It is not often that the Californian knows the early sources of colonialism on the California coast. One learns of Juan Bautista de Anza and the Spaniards, Francis Drake and the English, Jedidiah Strong Smith and the American settlers, all fetishized throughout K-12 education. However, there is scarcely ever a word of the Russians, as if Slav imperialists are not quite white enough to be included in the colonial wet dream that is history class curriculum in the US.
Or perhaps just as likely, another Red Scare residue left untouched. Russians are not to be praised as foundational imperialists, because they are commies of course! Our schools must censor and erase Russia’s glorious genocides, as the whiter ones are more glorious anyway! In McCarthy we trust!

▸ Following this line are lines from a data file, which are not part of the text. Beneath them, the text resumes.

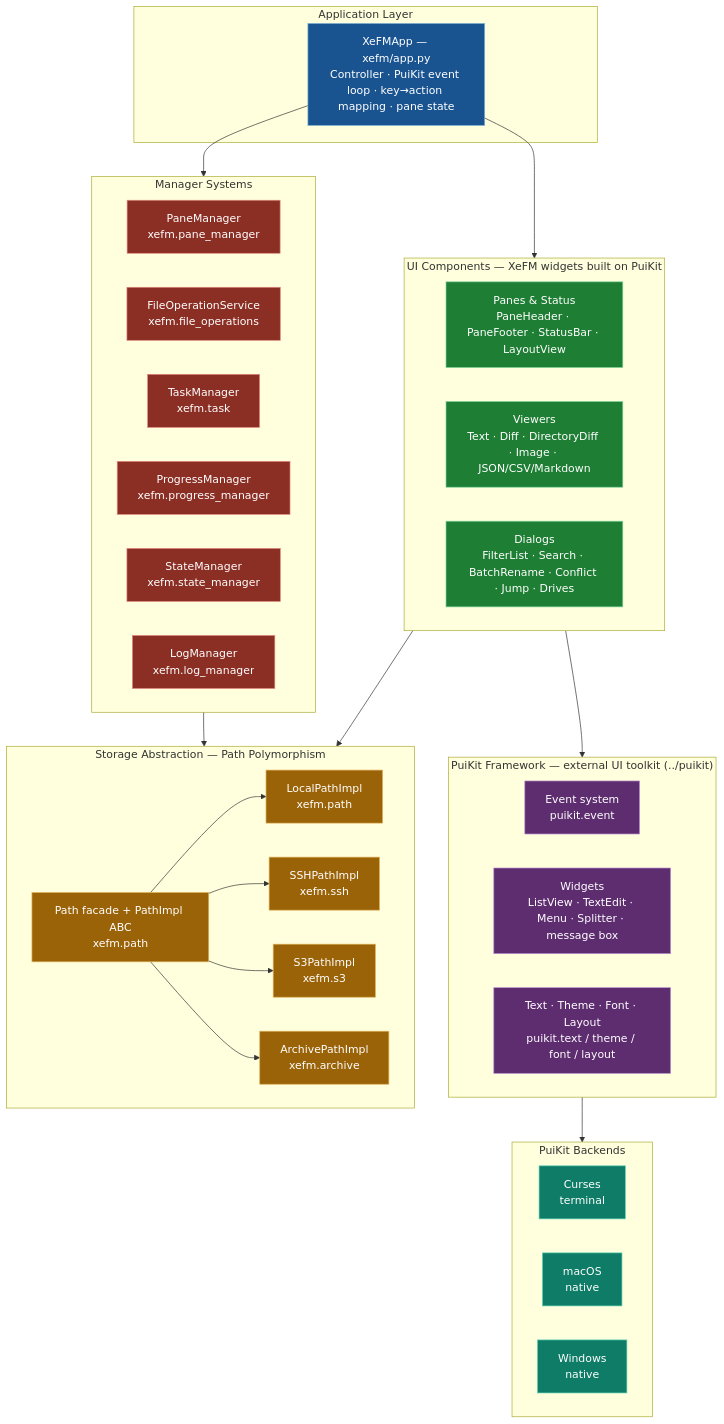
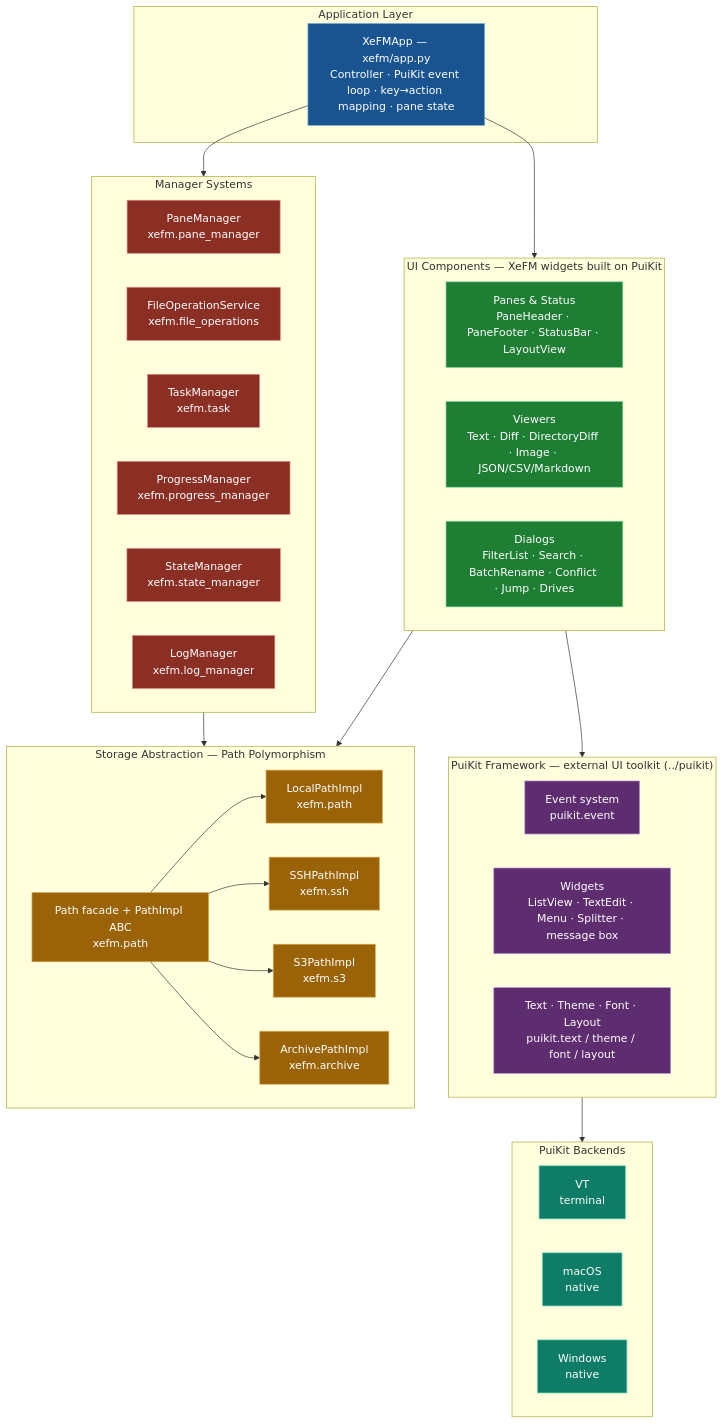
One commit to crftwr/xefm changed the diagram in doc/dev/XEFM_APPLICATION_OVERVIEW.md. Above: the diagram before and after it, drawn with Mermaid. The commit also changed other lines of this file and 25 other files, not shown here.

````diff
--- a/doc/dev/XEFM_APPLICATION_OVERVIEW.md
+++ b/doc/dev/XEFM_APPLICATION_OVERVIEW.md
@@ -14,68 +14,68 @@
 ```mermaid
 flowchart TB
     subgraph APP["Application Layer"]
         XeFMApp["XeFMApp — xefm/app.py<br/>Controller · PuiKit event loop · key→action mapping · pane state"]
     end
 
     subgraph MGR["Manager Systems"]
         direction LR
         Pane["PaneManager<br/>xefm.pane_manager"]
         FileOps["FileOperationService<br/>xefm.file_operations"]
         Task["TaskManager<br/>xefm.task"]
         Progress["ProgressManager<br/>xefm.progress_manager"]
         State["StateManager<br/>xefm.state_manager"]
         Log["LogManager<br/>xefm.log_manager"]
     end
 
     subgraph UI["UI Components — XeFM widgets built on PuiKit"]
         direction LR
         Panes["Panes &amp; Status<br/>PaneHeader · PaneFooter · StatusBar · LayoutView"]
         Viewers["Viewers<br/>Text · Diff · DirectoryDiff · Image · JSON/CSV/Markdown"]
         Dialogs["Dialogs<br/>FilterList · Search · BatchRename · Conflict · Jump · Drives"]
     end
 
     subgraph STORE["Storage Abstraction — Path Polymorphism"]
         direction LR
         Path["Path facade + PathImpl ABC<br/>xefm.path"]
         Local["LocalPathImpl<br/>xefm.path"]
         SSH["SSHPathImpl<br/>xefm.ssh"]
         S3["S3PathImpl<br/>xefm.s3"]
         Archive["ArchivePathImpl<br/>xefm.archive"]
         Path --> Local & SSH & S3 & Archive
     end
 
     subgraph PUI["PuiKit Framework — external UI toolkit (../puikit)"]
         direction LR
         Events["Event system<br/>puikit.event"]
         Widgets["Widgets<br/>ListView · TextEdit · Menu · Splitter · message box"]
         TextEng["Text · Theme · Font · Layout<br/>puikit.text / theme / font / layout"]
     end
 
     subgraph BE["PuiKit Backends"]
         direction LR
-        Curses["Curses<br/>terminal"]
+        VT["VT<br/>terminal"]
         MacOS["macOS<br/>native"]
         Windows["Windows<br/>native"]
     end
 
     XeFMApp --> MGR
     XeFMApp --> UI
     MGR --> STORE
     UI --> STORE
     UI --> PUI
     PUI --> BE
 
     classDef app fill:#1a5490,stroke:#7fb3d5,color:#ffffff;
     classDef mgr fill:#8b2e24,stroke:#e0897f,color:#ffffff;
     classDef ui fill:#1e7e34,stroke:#7fd39b,color:#ffffff;
     classDef store fill:#9a6308,stroke:#e0b45f,color:#ffffff;
     classDef pui fill:#5e2d70,stroke:#b98fd0,color:#ffffff;
     classDef be fill:#0e7c66,stroke:#5fd0b4,color:#ffffff;
 
     class XeFMApp app;
     class Pane,FileOps,Task,Progress,State,Log mgr;
     class Panes,Viewers,Dialogs ui;
     class Path,Local,SSH,S3,Archive store;
     class Events,Widgets,TextEng pui;
-    class Curses,MacOS,Windows be;
+    class VT,MacOS,Windows be;
 ```
````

As one ventures up the California coastline toward Mendocino, a cemetery dotted with Russian Orthodox crosses sits solemnly at the side of the road. The names of Russian and Northern European colonists, Alaska indigenous, and California indigenous rest on a panel as the sole surviving memory of those who fell in and around the colonial outpost.
“Varvara Pininchina-Kodiak/Female-June 14, 1821”
“Karl Flink-Finn or Swede/Male-1839”
The list continues to the tune of 36 people, some of whom indigenous forced into adopting Russian names, and others the children of Russian colonists that had intermarried with indigenous women to produce assimilated Creole children. Of at least 135 people buried in the vicinity, half of whom children, only 36 were identified in the graveyard. Those who held enough colonial value were fortunate enough to have their names protected in census memory by the Russian Empire.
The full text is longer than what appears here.